Retention Rate is the percentage of the count of all employees that did not separate in the Fiscal Year. This metric does not track the retention of individual employees. It also does not indicate the level of turnover resulting from employee initiated versus employer initiated actions, or specific reasons for terminations.
The number of employees anticipated being lost due to retirement.
The determination by the organization of the ideal staff size and skill mix needed to carry out its strategic objectives.
Strategic planning is an organization's process of defining its strategy or direction and making decisions on allocating its resources to pursue this strategy. The resulting document is called the strategic plan.
Strategy An approach to addressing an issue.
A deliberate and systematic effort designed to ensure the continuous effective performance of an organization. The effort makes provisions for the development and replacement of key leaders and other key personnel over time — ensuring continuity in leadership positions and encouraging individual achievement. Succession planning is an essential subset of workforce planning.
Supply Analysis is the determination of an organization's current staff demographics to include information such as staff size, skill mix, age, gender, race, tenure, retirement, eligibility, turnover, location, and trends.
The amount by which employee supply exceeds needs or requirements.
The Turnover Rate of organizations can identify areas needing corrective action, such as skill gaps or supervisory training. High Turnover Rates correspond with higher costs of recruitment and selection, loss of skills, training and knowledge, and loss of productivity during replacement. The Turnover Rate does not differentiate between employee and employer-initiated separations, or the reasons for the separations.
The Adjusted Turnover Rate removes the impact of new hires, which make up the majority of gains. The result is an estimate of losses which factors out resignations that come from new hires within the first Year of Service. Most new hires will be lost within the first 5 Years of Service.

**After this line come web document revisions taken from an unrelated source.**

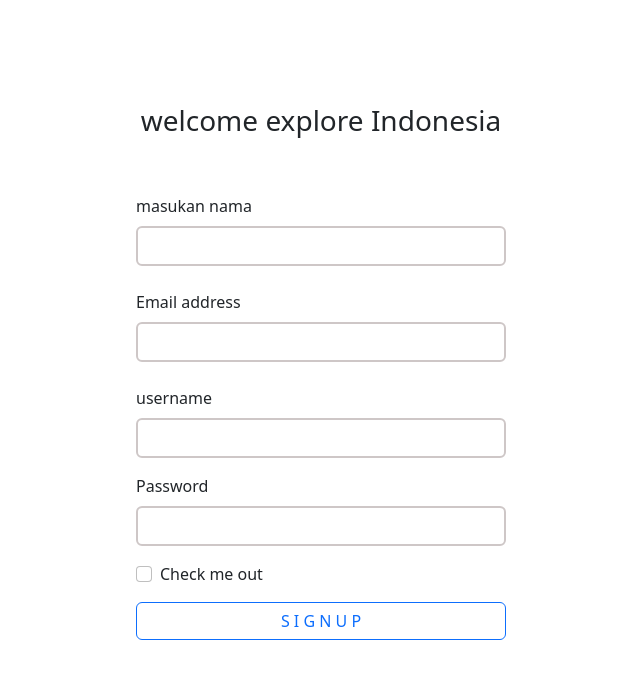
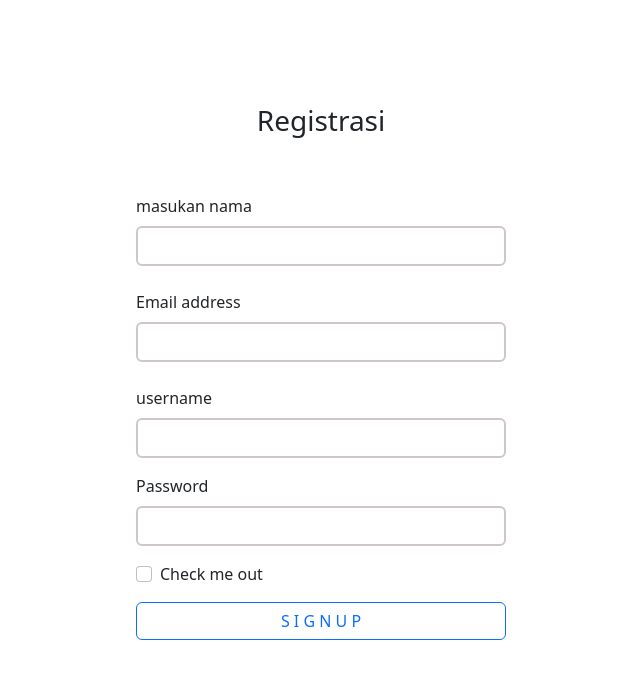
Before and after one commit to Sinaga1702/ResepMakanan, a plain HTML site: page sign Up.html in a window 1280 px wide. Shown: the whole page, without its empty margins (319-959 px from the left). Drawn offline with nearby package versions, Linux system fonts and the light colour scheme.

Commit message:
Update sign Up.html

```diff
--- a/sign Up.html
+++ b/sign Up.html
@@ -11,7 +11,7 @@
   <section class="signup">
     <div class=" card-signup-form">
      <div class="header">
-      <h3 class="text-center">welcome explore Indonesia</h3>
+      <h3 class="text-center">Registrasi</h3>
      </div>
      <div class="signup-form">
       <form>
```
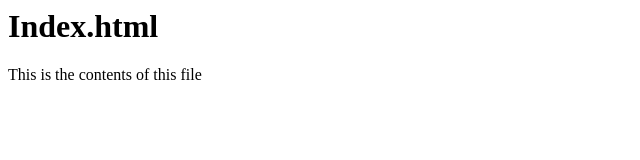
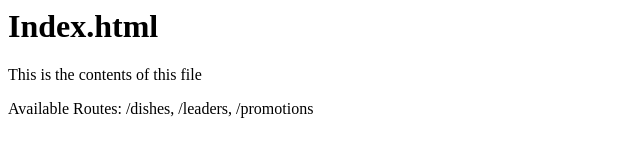
Before and after one commit to vikrammphasis/node-express, a website: page public/index.html in a window 1280 px wide. Shown: the whole page, without its empty margins (0-640 px from the left). Drawn offline with Linux system fonts and the light colour scheme.

Commit message:
Updated index.html

```diff
--- a/public/index.html
+++ b/public/index.html
@@ -4,6 +4,7 @@
 <body>
     <h1>Index.html</h1>
     <p>This is the contents of this file</p>
+    <p>Available Routes: /dishes, /leaders, /promotions</p>
 </body>
 
 </html>
```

The workforce is made of up different types of employees, i.e. permanent, other than permanent, volunteers, contractors. The use of Other than Permanent appointments (Temporary and Term) increases USGS's flexibility in getting work done by meeting changing needs through using all employment options. An organization's ability to quickly expand or contract in anticipation or as a result of program changes, reduced budgets, etc. is to a degree based upon the type of appointments (permanent, term or temporary) of the workforce. The occupational category that provides the most flexibility is Science Technical, where the USGS has traditionally utilized a large student workforce.
A long term (three to five year) plan that identifies anticipated workforce needs, including strategies to meet those needs, and performance targets that measure success in meeting those goals. The goal of the workforce plan is to have the right people, across the organization, in the right place at the right time.
Workforce Planning (WFP)
Workforce planning is an organization's process for ensuring "the right people are in the right place at the right time." It takes a long-term view (three to five year) of organizational needs and how those needs may change based on internal and external factors. Workforce planning begins with the identification of the organization's strategic direction; an analysis of the present workforce (Supply); an identification of the future workforce needed to meet the strategic direction (Demand); a comparison of the present workforce to the future needs (Gaps/Discrepancies); the strategy to address those discrepancies (Action Planning); and an evaluation to assure the workforce direction remains valid and objectives are being met.
Workforce Planning Team
A group of individuals with multi-disciplinary backgrounds involved in activities within their respective organizational level and who can ensure the right skills are in the right location at the right time to address mission accomplishment.